Wednesday, July 22, 2009

Sage Advice
What's Cooking? Fried Sage Leaves

There’s a reason I don’t deep fry, and it’s not the calories. Ok, more than one reason, and you can include the calories. The heat, the mess – before, during, and after – and then what to do with the leftover oil. I’m sure my San Antonio grandmother, Minnie Lee, would sit up in her grave and berate me at the thought of life without fried chicken or fried okra or fried catfish, or that hallmark of southernness, fried hush puppies. She was a Louisiana girl, and I can still hear her soft, lilting voice as she talked to those little balls of cornmeal in the skillet, saying “Hush! Puppies,” as they spit and sputtered in the hot bacon grease. Mostly, though, I remember her perspiring in the heat and wiping her brow with a tissue she kept in a pocket of her apron. The heat would have been particularly intense because there was no air conditioning in her kitchen, only a big ceiling fan that pushed the air around.

Thursday, July 16, 2009

Asparagus and NCIS – Perfect Together
What's cooking? Roasted Asparagus

Asparagus season is about over, so I’m trying to figure out how many times I can serve them to my husband in the span of a week, without generating a mutiny.

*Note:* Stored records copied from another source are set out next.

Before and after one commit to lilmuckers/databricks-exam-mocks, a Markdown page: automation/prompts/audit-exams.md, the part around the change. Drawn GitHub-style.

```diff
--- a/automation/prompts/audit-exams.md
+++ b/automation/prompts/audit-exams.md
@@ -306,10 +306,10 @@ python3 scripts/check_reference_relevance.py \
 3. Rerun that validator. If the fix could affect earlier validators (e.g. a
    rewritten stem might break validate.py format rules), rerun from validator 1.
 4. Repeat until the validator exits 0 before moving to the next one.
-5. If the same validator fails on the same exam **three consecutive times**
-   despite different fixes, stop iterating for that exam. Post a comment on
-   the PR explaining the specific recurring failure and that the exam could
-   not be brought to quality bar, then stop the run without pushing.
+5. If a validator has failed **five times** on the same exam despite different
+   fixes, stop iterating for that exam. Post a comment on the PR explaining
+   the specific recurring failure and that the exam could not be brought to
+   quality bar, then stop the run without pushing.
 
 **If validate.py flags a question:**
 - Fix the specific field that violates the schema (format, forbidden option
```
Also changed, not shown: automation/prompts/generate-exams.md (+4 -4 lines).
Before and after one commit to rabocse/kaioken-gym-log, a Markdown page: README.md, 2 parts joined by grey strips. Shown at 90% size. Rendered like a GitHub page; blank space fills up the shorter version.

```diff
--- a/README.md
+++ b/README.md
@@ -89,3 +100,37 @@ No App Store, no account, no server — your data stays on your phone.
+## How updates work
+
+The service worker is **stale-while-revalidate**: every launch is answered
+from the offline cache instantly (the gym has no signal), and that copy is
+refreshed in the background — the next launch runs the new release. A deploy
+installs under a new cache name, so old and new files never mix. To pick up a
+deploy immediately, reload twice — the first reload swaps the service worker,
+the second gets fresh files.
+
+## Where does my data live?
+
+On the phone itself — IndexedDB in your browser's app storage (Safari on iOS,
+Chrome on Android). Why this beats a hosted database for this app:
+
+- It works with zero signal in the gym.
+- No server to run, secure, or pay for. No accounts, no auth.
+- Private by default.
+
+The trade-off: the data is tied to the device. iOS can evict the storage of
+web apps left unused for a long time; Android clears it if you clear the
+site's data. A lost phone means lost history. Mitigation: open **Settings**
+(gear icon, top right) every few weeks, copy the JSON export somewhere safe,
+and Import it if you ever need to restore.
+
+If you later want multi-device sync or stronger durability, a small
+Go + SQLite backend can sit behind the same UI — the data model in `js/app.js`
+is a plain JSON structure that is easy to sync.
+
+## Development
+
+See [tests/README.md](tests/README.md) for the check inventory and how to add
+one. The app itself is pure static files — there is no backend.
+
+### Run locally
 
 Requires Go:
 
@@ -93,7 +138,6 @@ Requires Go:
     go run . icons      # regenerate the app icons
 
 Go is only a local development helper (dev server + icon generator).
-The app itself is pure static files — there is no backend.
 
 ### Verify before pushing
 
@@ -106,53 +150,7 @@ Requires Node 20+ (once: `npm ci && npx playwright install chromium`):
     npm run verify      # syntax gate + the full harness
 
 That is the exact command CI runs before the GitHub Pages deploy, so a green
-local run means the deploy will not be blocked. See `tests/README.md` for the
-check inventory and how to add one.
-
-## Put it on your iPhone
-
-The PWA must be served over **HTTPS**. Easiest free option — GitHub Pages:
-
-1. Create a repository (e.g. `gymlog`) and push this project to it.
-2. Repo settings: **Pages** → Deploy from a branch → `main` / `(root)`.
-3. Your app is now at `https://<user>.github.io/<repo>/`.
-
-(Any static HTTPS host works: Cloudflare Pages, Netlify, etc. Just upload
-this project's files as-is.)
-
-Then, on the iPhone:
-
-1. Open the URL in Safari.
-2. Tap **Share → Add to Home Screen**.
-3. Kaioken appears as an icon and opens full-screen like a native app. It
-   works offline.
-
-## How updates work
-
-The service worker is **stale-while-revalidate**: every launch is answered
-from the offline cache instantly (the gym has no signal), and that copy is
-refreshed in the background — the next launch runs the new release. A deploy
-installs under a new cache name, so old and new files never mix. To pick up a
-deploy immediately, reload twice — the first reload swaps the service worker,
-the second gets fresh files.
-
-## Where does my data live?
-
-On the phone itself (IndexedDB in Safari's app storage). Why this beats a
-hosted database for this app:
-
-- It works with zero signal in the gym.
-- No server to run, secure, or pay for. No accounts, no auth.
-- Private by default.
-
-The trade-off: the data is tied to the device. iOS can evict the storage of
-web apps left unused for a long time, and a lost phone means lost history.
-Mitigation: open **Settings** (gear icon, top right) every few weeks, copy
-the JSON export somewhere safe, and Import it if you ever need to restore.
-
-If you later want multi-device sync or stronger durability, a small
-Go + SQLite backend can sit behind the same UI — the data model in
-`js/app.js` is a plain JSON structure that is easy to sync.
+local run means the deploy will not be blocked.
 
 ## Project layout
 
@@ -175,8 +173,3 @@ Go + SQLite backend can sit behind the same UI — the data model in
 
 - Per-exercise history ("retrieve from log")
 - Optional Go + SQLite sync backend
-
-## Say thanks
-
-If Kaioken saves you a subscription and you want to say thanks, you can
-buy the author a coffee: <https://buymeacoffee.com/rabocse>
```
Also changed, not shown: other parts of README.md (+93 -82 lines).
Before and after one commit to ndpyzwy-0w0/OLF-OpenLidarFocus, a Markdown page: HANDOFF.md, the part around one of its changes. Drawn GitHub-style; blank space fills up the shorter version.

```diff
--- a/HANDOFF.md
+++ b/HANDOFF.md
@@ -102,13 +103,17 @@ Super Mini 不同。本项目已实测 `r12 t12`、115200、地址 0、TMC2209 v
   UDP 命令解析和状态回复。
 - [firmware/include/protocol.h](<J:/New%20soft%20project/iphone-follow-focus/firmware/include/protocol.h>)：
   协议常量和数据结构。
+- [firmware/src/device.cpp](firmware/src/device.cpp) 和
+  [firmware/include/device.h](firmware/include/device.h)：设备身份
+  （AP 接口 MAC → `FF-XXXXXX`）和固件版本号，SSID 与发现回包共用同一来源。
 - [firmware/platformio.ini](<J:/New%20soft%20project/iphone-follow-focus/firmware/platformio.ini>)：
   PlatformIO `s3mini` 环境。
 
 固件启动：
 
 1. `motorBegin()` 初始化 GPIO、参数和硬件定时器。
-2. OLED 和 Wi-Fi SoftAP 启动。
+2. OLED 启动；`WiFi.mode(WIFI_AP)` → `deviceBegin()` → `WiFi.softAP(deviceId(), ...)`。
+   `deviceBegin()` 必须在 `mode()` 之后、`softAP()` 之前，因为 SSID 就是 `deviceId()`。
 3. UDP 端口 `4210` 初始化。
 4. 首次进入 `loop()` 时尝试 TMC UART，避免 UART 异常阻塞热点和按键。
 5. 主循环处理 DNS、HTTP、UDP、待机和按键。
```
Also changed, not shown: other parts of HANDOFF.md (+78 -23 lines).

Most of what I see in the grocery store are those microthin spears, and although I much prefer the heftier stalks, I’ll take whatever size shows up.

My fondness for asparagus blossomed once I learned that you could scrape off the tough skin with a peeler before cooking them. It’s a laborious process, but it turns out the USA channel carries re-runs of NCIS for three hours, starting at 4pm (CST), so I now save my time-consuming kitchen tasks for the period between 4pm and 7. I’ve seen all the episodes several times, so if I miss something, it’s not a problem. And on those rare occasions when they surprise me with an episode I haven’t seen, well, then, dinner will be just a bit late. It’s not that the story lines are so endlessly fascinating. No, I think it has more to do with the camaraderie among the cast – it reminds me of my days on Wall Street, where I worked in research with a bunch of really smart people. Part of the fun of going to work – and I did love my job – was being surrounded by smart, creative people who talked to each other, bounced ideas off each other, and occasionally goofed off together. So when I turn on NCIS, Tony is always flirting or making jokes, Abby is always doing something cool in the lab, and Gibbs is always being Gibbs. We’re all together in my kitchen, and everyone is busy.

Roasted Asparagus

Back to the asparagus, I’ve roasted them three times in the past ten days – brushed them with my best olive oil, sprinkled on a bit of tangy balsamic vinegar, and finished with a dusting of kosher salt and freshly ground pepper. Then 15-20 minutes at 400º, and they’re done. Winner, winner, lobster dinner, as my kids used to say. No lobster last night – we grilled giant shrimp instead, marinated in a lime vinaigrette.

I made a double batch of those green lovelies, and am still trying to figure out whether to chop up the leftovers and mix them with some pasta, or just eat them cold with my fingers as I figure out what else to make for lunch.